Trial courts have broad discretion in determining whether to allow late endorsement of witnesses not listed in pretrial orders. C.R.C.P. 16(d)(3); Murphy v. Colorado Aviation, Inc., 41 Colo.App. 237, 588 P.2d 877 (1978); Wood v. Rowland, 41 Colo.App. 498, 592 P.2d 1332 (1978). Here we find no abuse of discretion.

IV.

M.S. also argues that the trial court erred in refusing to reopen the case or to grant a new trial because of newly discovered evidence in the form of a letter from a doctor at the venereal disease clinic where he was treated. The letter stated that: "The infection should not have caused reduction in sperm motility or have produced sterility." We find no error.

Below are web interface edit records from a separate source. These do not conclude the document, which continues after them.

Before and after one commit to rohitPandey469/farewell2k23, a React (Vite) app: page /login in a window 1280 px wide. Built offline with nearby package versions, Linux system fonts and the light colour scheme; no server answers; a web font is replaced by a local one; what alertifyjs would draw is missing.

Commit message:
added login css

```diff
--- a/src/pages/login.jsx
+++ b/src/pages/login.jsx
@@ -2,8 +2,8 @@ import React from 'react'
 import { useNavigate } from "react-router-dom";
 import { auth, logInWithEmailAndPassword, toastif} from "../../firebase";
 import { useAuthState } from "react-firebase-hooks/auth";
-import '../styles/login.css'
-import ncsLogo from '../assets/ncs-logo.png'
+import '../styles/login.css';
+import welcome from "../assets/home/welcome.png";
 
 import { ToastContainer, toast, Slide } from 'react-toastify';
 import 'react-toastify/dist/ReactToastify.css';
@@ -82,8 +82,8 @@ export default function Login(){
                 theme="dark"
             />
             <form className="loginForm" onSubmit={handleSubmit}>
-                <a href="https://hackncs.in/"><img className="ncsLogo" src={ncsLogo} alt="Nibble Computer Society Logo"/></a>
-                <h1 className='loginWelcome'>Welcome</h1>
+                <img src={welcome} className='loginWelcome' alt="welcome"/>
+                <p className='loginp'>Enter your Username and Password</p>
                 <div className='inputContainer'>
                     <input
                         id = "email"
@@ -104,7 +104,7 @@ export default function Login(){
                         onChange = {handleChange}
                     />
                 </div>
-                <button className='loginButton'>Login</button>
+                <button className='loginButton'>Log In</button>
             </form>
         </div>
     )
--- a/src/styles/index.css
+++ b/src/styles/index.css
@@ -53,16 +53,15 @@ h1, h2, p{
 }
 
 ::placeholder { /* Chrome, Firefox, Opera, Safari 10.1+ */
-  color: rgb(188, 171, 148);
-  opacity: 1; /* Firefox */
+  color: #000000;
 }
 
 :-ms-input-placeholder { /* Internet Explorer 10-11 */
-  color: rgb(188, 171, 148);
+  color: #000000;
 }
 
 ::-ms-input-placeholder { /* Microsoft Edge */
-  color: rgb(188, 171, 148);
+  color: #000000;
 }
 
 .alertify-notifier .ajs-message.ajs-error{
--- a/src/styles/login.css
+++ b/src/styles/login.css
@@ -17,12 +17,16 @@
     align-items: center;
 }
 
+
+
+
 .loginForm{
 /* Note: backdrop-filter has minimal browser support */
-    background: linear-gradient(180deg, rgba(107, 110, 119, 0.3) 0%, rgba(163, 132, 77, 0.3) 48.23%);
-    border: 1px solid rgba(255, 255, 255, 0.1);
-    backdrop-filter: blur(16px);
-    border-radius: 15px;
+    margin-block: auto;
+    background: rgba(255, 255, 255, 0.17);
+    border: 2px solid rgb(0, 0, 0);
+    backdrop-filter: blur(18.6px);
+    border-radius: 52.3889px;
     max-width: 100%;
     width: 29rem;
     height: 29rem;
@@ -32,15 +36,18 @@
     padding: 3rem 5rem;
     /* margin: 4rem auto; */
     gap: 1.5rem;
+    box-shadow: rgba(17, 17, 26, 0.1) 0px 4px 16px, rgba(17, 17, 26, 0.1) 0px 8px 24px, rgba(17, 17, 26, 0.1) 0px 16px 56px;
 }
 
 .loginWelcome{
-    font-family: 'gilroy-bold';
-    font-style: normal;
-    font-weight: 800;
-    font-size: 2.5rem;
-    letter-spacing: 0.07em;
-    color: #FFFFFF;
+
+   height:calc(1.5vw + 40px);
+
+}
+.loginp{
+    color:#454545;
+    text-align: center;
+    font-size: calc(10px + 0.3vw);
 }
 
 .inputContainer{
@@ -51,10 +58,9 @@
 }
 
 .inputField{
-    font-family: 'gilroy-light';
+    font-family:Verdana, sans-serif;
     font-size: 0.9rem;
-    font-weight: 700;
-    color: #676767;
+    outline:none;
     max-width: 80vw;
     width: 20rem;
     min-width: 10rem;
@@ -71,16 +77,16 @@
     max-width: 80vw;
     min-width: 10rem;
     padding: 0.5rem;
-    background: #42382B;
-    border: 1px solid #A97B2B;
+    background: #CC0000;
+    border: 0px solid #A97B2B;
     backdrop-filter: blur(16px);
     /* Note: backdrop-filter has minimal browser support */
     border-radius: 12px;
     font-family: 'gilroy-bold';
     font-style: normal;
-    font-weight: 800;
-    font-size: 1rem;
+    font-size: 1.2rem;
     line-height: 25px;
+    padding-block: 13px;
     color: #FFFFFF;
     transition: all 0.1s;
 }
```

C.R.C.P. 59(a)(4) allows a trial court to reopen a judgment or to grant a new trial upon a showing of newly discovered evidence which is material, and which movant could not, with reasonable diligence, have discovered and produced at trial. The movant must show that the evidence would probably change the result. Phillips v. Monarch Recreation Corp., 668 P.2d 982 (Colo.App.1983); People in Interest of P.N., 663 P.2d 253 (Colo.1983). Here, we conclude that M.S. has not met his burden, because the trial court rejected the evidence of venereal disease and any inference therefrom. Thus, there is no showing that this evidence would have changed the result.

V.

Finally, M.S. challenges the child support order issued on remand. He alleges that since he was unemployed at the time of that hearing and because evidence showed that mother had the ability to provide fully for the child, the award of $250 per month was an abuse of discretion. We disagree.

Section 19-6-116(5), C.R.S. (1978 Repl. Vol. 8) lists the factors to be considered in awarding child support in a paternity action. The trial court clearly considered these factors and the evidence supports its award. We find no abuse of discretion. People in Interest of W.M., 643 P.2d 794 (Colo.App.1982).

Judgment affirmed.

BERMAN and METZGER, JJ., concur.